Enterasys this week is introducing a major upgrade to its Ethernet switch line in an effort to better serve converged networks, including those that are heavily virtualized.
The S-Series boasts an almost fourfold increase in switching capacity and a 10x increase in throughput over the predecessor N-Series, plus greater 10G port density. In addition, the switches come with improved policy-based security features, a traditional Enterasys differentiator.
All that, plus efficient Power-over-Ethernet provisioning, should enable customers to better network VoIP, wireless LAN and assorted data center products, including those from Siemens Enterprise Communications Group, the outfit Enterasys merged with last year. The rollout also could catalyze Enterasys’ share of the $19 billion Ethernet switching market, which has been essentially flat (Dell-Oro Group says the vendor’s share was 1.3% in the third quarter of 2007 and 1.1% as recently as the second quarter of 2009).
Analysts say it’s about time Enterasys refreshed the top line. The N-Series is several years old, and though enhanced several times over that period, it still wasn’t fully convergence capable.

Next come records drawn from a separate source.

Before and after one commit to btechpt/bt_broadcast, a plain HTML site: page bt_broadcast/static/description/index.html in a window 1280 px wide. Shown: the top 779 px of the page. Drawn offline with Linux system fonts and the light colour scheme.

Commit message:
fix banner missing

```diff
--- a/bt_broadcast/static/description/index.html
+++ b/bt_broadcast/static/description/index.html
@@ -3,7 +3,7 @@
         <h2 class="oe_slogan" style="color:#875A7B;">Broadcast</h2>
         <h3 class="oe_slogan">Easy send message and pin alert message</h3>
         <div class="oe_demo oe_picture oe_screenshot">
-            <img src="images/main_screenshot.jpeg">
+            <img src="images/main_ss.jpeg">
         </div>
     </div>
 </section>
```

"They ran out of room on the backplane of the N," says Steve Schuchart of Current Analysis. "Different sheet metal is required – if you need S-Series capability, you need a new switch."

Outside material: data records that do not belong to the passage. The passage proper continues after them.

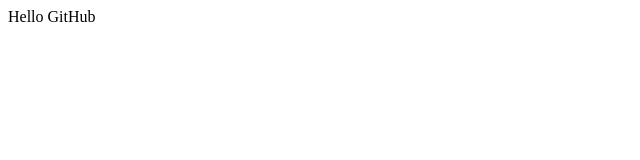
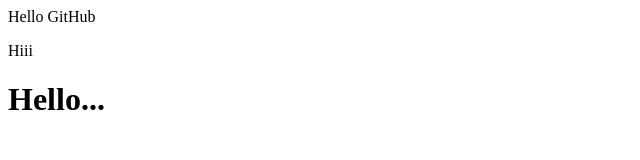
Before and after one commit to Samruddhi-5424/CodSoft, a plain HTML site: page Project_first/index.html in a window 1280 px wide. Shown: the whole page, without its empty margins (0-640 px from the left). Drawn offline with Linux system fonts and the light colour scheme.

Commit message:
add some program

```diff
--- a/Project_first/index.html
+++ b/Project_first/index.html
@@ -1 +1,3 @@
 <p>Hello GitHub</p>
+<p>Hiii</p>
+<h1>Hello...</h1>
```
Also changed, not shown: Project_two/project_two.html (+1 -1 lines), 3 other files.
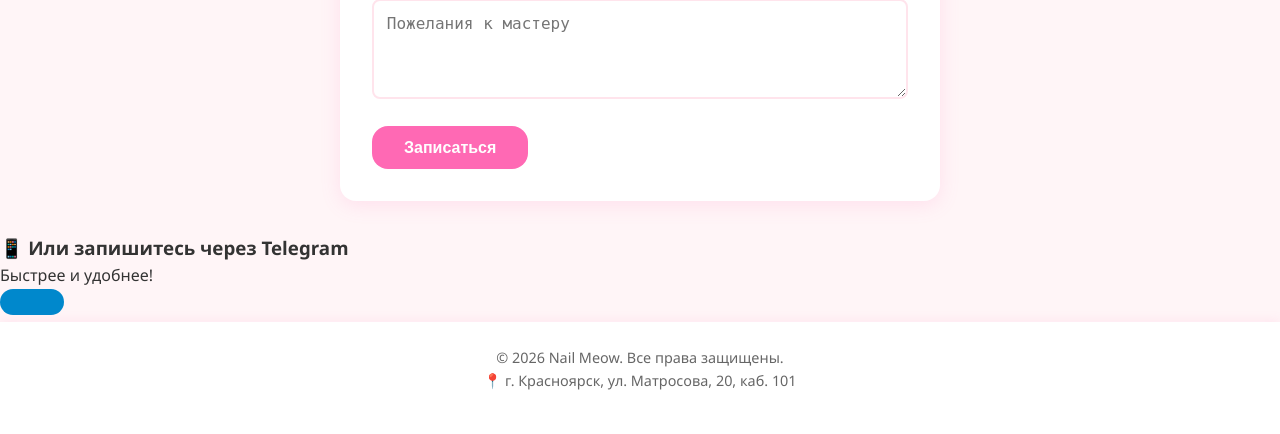
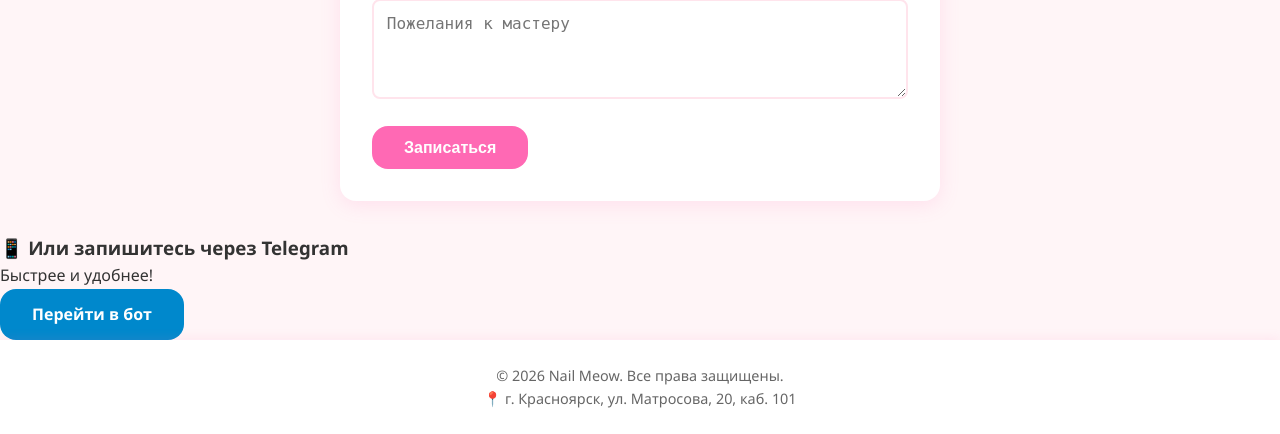
Before and after one commit to bbbnewwwa/Nail-Meow, a FastAPI app: page /booking in a window 1280 px wide. Shown: the part 768-1202 px from the top of the page. Before the commit the page ends 1158 px from the top, so only its background shows below. Run offline with FastAPI, Linux system fonts and the light colour scheme; data that the repository does not hold is empty.

Commit message:
текст для ссылки

```diff
--- a/templates/booking.html
+++ b/templates/booking.html
@@ -61,6 +61,7 @@
             <h3>📱 Или запишитесь через Telegram</h3>
             <p>Быстрее и удобнее!</p>
             <a href="https://t.me/nailmeow_bot" target="_blank" class="btn-telegram">
+                 Перейти в бот
             </a>
         </div>
     </section>
```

The S-Series switching line is comprised of 1U, 3-slot, 4 -slot, and 8-slot chassis, depending on the application: a network edge access switch, distribution layer switch, a multi-terabit core router, or as a data center virtualization system.

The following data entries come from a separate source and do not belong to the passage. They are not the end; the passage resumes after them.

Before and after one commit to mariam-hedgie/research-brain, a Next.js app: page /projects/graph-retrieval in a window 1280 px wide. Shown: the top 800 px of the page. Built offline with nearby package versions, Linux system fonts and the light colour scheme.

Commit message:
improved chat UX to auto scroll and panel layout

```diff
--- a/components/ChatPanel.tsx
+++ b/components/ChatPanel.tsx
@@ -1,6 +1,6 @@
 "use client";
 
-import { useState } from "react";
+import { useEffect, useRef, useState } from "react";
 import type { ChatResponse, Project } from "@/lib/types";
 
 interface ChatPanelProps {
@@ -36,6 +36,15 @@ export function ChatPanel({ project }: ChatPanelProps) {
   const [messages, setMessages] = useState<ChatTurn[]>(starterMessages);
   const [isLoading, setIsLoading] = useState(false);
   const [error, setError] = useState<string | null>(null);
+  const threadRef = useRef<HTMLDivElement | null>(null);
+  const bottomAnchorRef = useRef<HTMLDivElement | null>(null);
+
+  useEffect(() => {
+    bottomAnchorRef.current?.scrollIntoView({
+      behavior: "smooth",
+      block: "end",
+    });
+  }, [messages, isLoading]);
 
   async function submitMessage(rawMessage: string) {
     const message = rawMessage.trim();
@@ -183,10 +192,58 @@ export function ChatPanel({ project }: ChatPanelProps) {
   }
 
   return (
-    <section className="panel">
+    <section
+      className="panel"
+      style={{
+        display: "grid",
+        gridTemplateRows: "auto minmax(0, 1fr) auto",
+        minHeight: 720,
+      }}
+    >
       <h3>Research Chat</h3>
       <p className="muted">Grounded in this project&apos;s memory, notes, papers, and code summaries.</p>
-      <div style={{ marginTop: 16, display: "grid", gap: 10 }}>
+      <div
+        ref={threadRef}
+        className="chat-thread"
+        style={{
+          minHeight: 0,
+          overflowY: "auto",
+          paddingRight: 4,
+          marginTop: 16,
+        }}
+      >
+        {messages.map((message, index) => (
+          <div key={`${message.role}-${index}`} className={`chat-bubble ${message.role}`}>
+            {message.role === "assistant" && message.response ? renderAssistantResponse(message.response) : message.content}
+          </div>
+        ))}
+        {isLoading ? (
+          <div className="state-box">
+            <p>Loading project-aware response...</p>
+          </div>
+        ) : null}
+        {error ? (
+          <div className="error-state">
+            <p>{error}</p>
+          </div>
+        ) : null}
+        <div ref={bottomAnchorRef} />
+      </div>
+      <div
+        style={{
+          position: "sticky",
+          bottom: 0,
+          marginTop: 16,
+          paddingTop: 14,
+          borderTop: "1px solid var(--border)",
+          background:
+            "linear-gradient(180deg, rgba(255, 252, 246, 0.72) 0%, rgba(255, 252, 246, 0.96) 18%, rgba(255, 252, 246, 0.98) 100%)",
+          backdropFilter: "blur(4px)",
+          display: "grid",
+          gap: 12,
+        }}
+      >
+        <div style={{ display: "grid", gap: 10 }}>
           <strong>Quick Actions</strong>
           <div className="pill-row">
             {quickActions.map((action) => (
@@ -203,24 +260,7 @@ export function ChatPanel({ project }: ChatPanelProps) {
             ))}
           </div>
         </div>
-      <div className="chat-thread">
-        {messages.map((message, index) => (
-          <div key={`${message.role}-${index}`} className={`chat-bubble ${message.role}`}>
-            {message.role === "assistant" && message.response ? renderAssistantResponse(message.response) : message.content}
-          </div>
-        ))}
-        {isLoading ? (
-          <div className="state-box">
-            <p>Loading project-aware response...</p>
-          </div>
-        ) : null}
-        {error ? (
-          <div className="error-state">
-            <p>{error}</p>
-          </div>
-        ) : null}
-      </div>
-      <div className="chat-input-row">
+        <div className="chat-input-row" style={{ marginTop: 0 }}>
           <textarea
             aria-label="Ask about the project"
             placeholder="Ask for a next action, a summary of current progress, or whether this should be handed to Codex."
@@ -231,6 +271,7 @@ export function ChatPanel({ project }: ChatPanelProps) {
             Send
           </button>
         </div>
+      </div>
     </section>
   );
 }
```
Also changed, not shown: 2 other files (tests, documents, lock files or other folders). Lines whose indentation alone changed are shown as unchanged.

For virtualized environments, the S-Series can be configured and policy-defined to identify virtual hosts supported by VMware, XenServer and HyperV hypervisors and assign ports, access controls and class of service parameters for each, Enterasys says. These policies can then follow the virtual server as it moves around the data center, the company says.
For cloud computing, Enterasys says the S-Series can identify on-demand applications, automatically prioritize them based on user ID, and authorize and control network access.
Total switching capacity for the S-Series initially is 1.28Tbps and throughput measures 950Mpps, Enterasys says. The S-Series backplane, though, is designed to support greater than 6Tbps of capacity, the company says.
The N-Series topped out at 1.68Tbps and 94.5Mpps.
The system is capable of 160Gbps per slot supporting up to 128 10G ports, 100 more than the N-Series. This capacity also prepares the switch for 40/100Gbps Ethernet, expected next year.
The S-Series also includes many standard features that competitors might charge extra for. They include:
• Automated provisioning of virtual and physical server connectivity;
• A distributed switching and system management architecture;
• Self-healing functionality, in which switching and routing applications are distributed across multiple modules in the event of a module failure;
• Multiple discovery methods, such as Cisco Discovery Protocol and LLDP-MED, to identify and provision services to IP phones and wireless access points from major vendors;
Cisco gets fresh competition from virtualization-friendly Enterasys S-Series line